The Chicano Movement was based on Mexican-American affirmation of heritage and the realization that their heritage was being lost to the United States’ melting pot. Chicano, at the time of the movement, was an indicator of a proud Mexican-American. Initially the term Chicano served as a derogatory identifier for Mexicans who recently immigrated to the United States. Much like other ethnic groups, Chicanos faced laws and social codes that kept them in an economic and social dependency to the white majority. Jose B. Cuellar explains quite clearly that “‘Chicanismo’ referred to the driving consciousness of the shared struggles for human and civil rights” and all culminating into the now phrased Chicano Movement. The Chicano Movement’s catalyst was the systemic racism that was seen across the United States, and Chicanos began to awaken from this state of idleness. Richard Duardo’s account of this awakening illustrates the importance behind the movement and why it was important to not back down for such violent resistance.

The Origins of the movement as well as the word Chicano are beautifully illustrated in Rodolfo Gonzales’ poem, I am Joaquin. In one excerpt, Corky Gonzales painted the image that by forgetting one’s past was to lose all sense of identity in the melting pot. “Who rejects my father and my mother and dissolves into the melting pot to disappear in shame.” For Chicanos, the history and the color of their skin defined who they were and who they would be fighting against. Droves of Chicanos were shipped off to fight against the enemies of capitalism, while back home Mexican-Americans were treated as second class citizens. The Chicano Movement was a means to break from the chains of assimulation and to stand idle in the face of oppression. Chicanos fought for many privileges that would help keep Mexican-Americans from losing their identities as Mexicans. They sought to have their voices represented equally in Congress, in local offices, and even in school boards. Chicanos fought for the possibility of have teachers and courses that related to their beliefs and lives. In this short exhibit of the Chicano Movement however, one will only see the ideology behind the movement with an emphasis behind the shift from non-violence to militancy, the cultural nationalism, the Chicana activist, and the importance of art on the Chicano Movement.
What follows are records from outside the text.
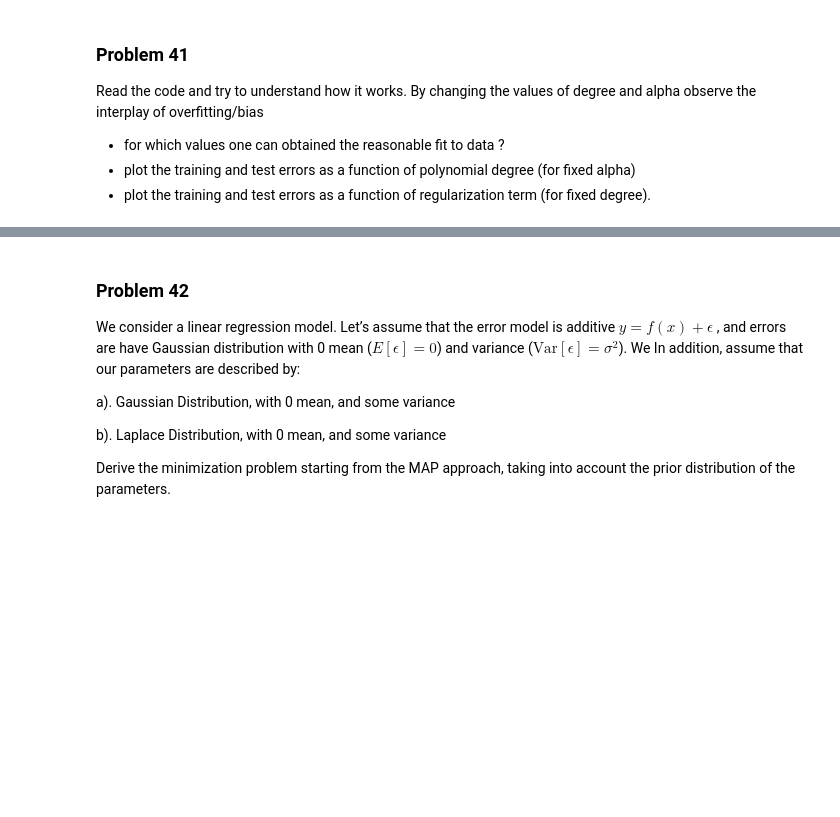
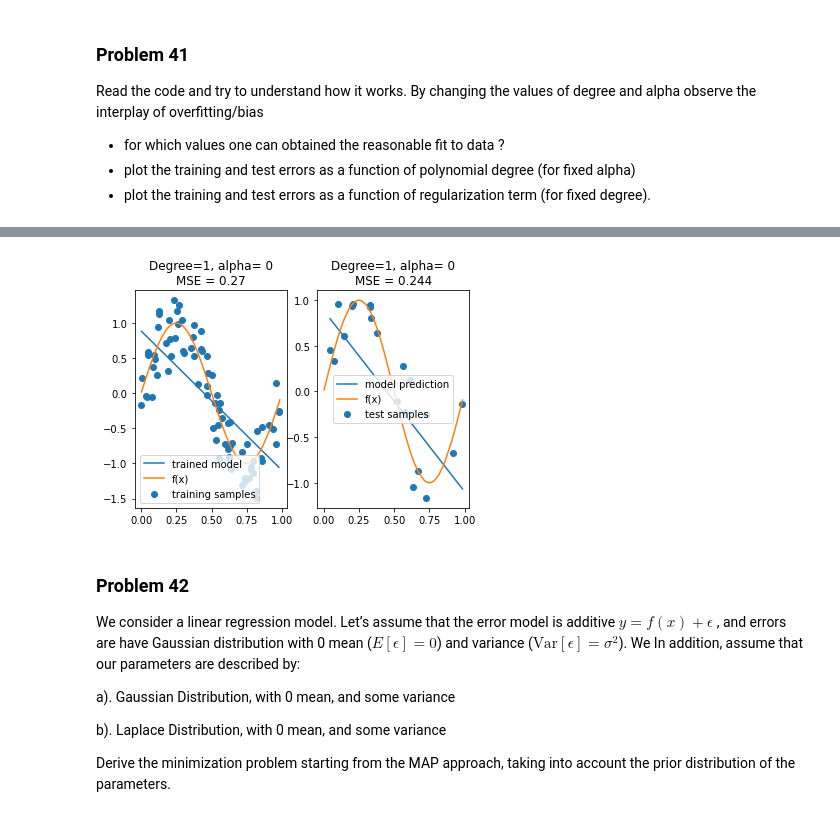
Before and after one commit to kmiec96/Modern-data-science, a Jupyter notebook: ML_2021_set6.ipynb, the cells around one changed output, grey strips where cells are left out. Saved outputs shown, nothing was run; the diff lists cells and outputs as text; code cells hidden in the pictures; blank space fills up the shorter version.

```diff
--- a/ML_2021_set6.ipynb
+++ b/ML_2021_set6.ipynb
@@ -318,0 +326,25 @@ easy
+# %%
+#For the purpose of this exercices we consider the simple noisy sine function.
+def true_f(x):
+    return np.sin(2*np.pi*x)
+
+def sampleWithNoise(nSamples = 100, noiseFraction = 0.3, f = true_f):
+    x = np.sort(np.random.rand(nSamples))
+    return x, f(x) + noiseFraction* np.random.normal(0,1,len(x))
+# %%
+# Number of samples.
+samples = 100
+# Fraction which determines how noisy is or sampled model.
+frac =0.3
+# Polynomial degree used to fit the model.
+polynomialDegree = 1
+# If true the penalty term in the cost function will be used
+withRegularization = False
+# The regularization parameter, which determines the strength of the penalty term.
+alpha = 100
+# In what ratio our sample will be divided into the training and test sets
+# e.g. 0.8 means 80% of sampels for training and 20% for evaluation.
+trainTestSplit = 0.8
+
+if not withRegularization:
+    alpha = 0
@@ -319,3 +394,25 @@ easy
+# %%
+#******Plotting part******
+plt.figure(1)
+plt.subplot(121)
+
+plt.title("Degree={}, alpha= {}\nMSE = {:.3}".format(
+polynomialDegree , alpha, mseTrain))
+plt.scatter(xTrain, yTrain, label = "training samples")
+plt.plot(xTrain, yPredictTrain, label='trained model')
+plt.plot(x, true_f(x), label="f(x)")
+plt.legend(loc="best")
+
+plt.subplot(122)
+plt.title("Degree={}, alpha= {}\nMSE = {:.3}".format(
+polynomialDegree , alpha, mseTest))
+plt.scatter(xTest, yTest, label = "test samples")
+plt.plot(xTest, yPredictTest, label='model prediction')
+plt.plot(x, true_f(x), label="f(x)")
+plt.legend(loc="best")
+plt.show()
+# %% [output]
+[figure, added]
 # %% [markdown]
 ### Problem 42
 We consider a linear regression model. Let’s assume that the error model is additive $y= f(x) + \epsilon$ , and errors are have Gaussian distribution with 0 mean ($E[\epsilon] =0$) and variance
```
Also changed, not shown: parts of 7 cells of this notebook.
Gloria Arellanes was a the former Minister of Finance for the Brown Berets; eventually, she would leave the group to pursue her passion for social work by working in clinics (in the Los Angeles area) and found the women’s group, Las Adelitas de Aztin.

Chicana feminists were central voices in the Chicano movement. They embraced a Latina perspective of struggle and resistance that acknowledged the multiple sources of oppression for brown women: race, class, gender, and sexuality. Without the full understanding of Chicana experiences, the entire Chicano movement was hindered in its effort to achieve liberation.  Freedom and equality had to be a reality for every Chicano/a. Chicana feminists were caught between two political worlds, the machismo nationalism of the Brown Power movement and the liberal racism of the women’s liberation movement of the era. Their experiences with racism and imperialism were not those of white feminists and their experiences with sexism in machismo notions of la familia contradicted the ideal of Chicano unity. This meant attacking the sexism and racism within the Chicano movement and the second wave feminist movement.

Several Chicana feminist organizations emerged during the 1960s. These organizations first began as small groups, where women initially shared their new political awareness with other Chicanas. These small groups turned into organizations and eventually larger gatherings. In May 1971, activists held the first national conference in Houston, Texas. It was called Mujeres Por La Raza Conference. There, feminists discussed their issues and grievances: poverty, occupational segregation, inadequate child care, welfare rights, prison reform, and an end to forced sterilizations.

Political organizations powered the Chicana feminist movement. Las Hijas de Cuauhtemoc (Daughters of Cuauhtemoc) formed in 1969. It was the brainchild of Chicana university students. It aimed to raise awareness and to provide information about resources from feminist activities. In 1970, Chicanas established the Comision Femenil Mexicana Nacional (CFMN, or National Mexican Women’s Commission), which directed its efforts toward many causes, including the fight against forced sterilization of brown women.

Prominent Chicana feminists would offer their leadership in words and deeds. Among them were writers Gloria Anzaldúa, Cherie Moraga, and Ana Castilo. Chicana feminists produced a lively world of music, literature and art. In addition, there were Chicana newspapers and journals that carried their message.